Lest our ideas are recognized

Posted on January 12, 2011


There are instances when we come through important and practical thoughts and ideas in profession, while on other hand we come across generic statements as well.

I was going through a note from an important consultation approach paper titled ‘Inputs from the Civil Society Consultations on Rural Water and Sanitation for the Approach Paper to Planning Commission’s 12th Five Year Plan’, that lead me to read the document at http://bit.ly/i21ppX . The approach paper is meant to given practical suggestions and recommendations to Planning Commission at Government of India for its 12th five year plan, on various planning related aspects in Rural Water Supply and Sanitation issues.

I wonder that though the document encompasses through various thematic topics, of which ‘Beyond WATSAN’ was quite interesting, but, remaining five were like the statement sums of all equations, that one could come across lifetime. Here, I feel that, when we are coming forward to give practical recommendations to a premier institution like Planning Commission of India, we must use our useful experiences and rational thoughts, for specific recommendations. It would be wise when such recommendation are based on certain examples and have the possibility of getting incorporated in said five year plan document. Time again, we should not be idealistic in giving suggestions those are neither practical nor feasible in any sense. I am wondering that, there is little coverage and mention about the water supply planning and sanitation related important aspects from 11 mountain states of India.
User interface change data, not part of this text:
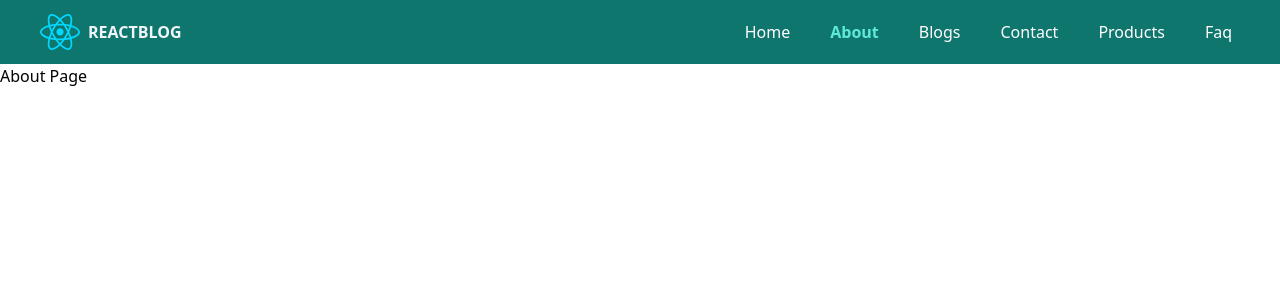
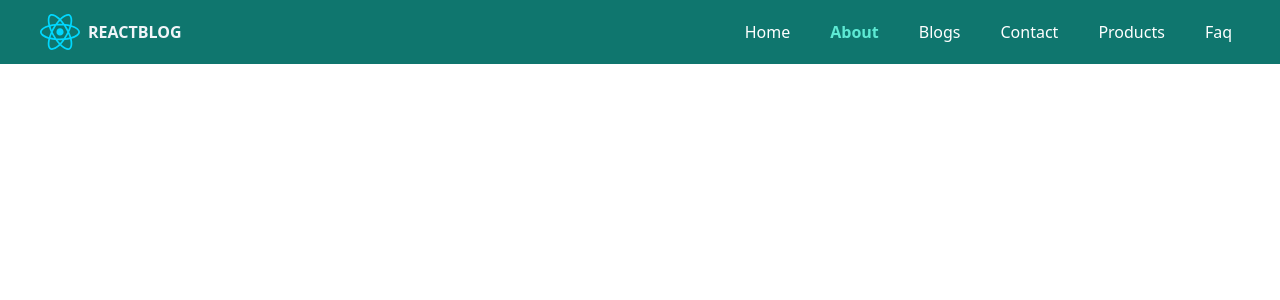
Before and after one commit to it27427/think-in-a-react-way, a React (Vite) app: page /about in a window 1280 px wide. Shown: the top 300 px of the page. Built offline with nearby package versions, Linux system fonts and the light colour scheme.

Commit message:
MainSection created

```diff
--- /dev/null
+++ b/src/components/layouts/MainSection.jsx
@@ -0,0 +1,5 @@
+const MainSection = ({ childern }) => {
+  return <main className='min-h-screen'>{childern}</main>;
+};
+
+export default MainSection;
--- a/src/pages/AboutPage.jsx
+++ b/src/pages/AboutPage.jsx
@@ -1,10 +1,10 @@
-import React from 'react';
+import MainSection from '@/components/layouts/MainSection';
 
 const AboutPage = () => {
   return (
-    <>
+    <MainSection>
       <h1>About Page</h1>
-    </>
+    </MainSection>
   );
 };
 
```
I am also wondering that on one hand Department of Drinking Water and Sanitation (DDWS) is on its way of developing fresh policy and guidelines for water and sanitation and on other Planning Commission of India is in the process of getting such documents prepared. Here, I don’t see any such mention in the approach paper, vis-à-vis any such coordination between Planning Commission of India and the agency entrusted the role of ‘Ensuring safe and sustainable water supply Sanitation for all’ i.e. Department of Drinking Water and Sanitation. It also becomes futile exercise when, within the agencies in India, there is no common understanding and coordination for preparing or helping the government in preparation of such policy document.

I could visualize the situation that, when the government institutions like Planning Commission of India will get plethora of such information and suggestion from all quarters, and ultimately our advisors, consultants and bureaucrats would not be able to pull out the practical recommendations for proposed policy document. Then, this will be an added dilemma to a proposed ‘reform’ and ‘set targets’!

Posted in: Development, Water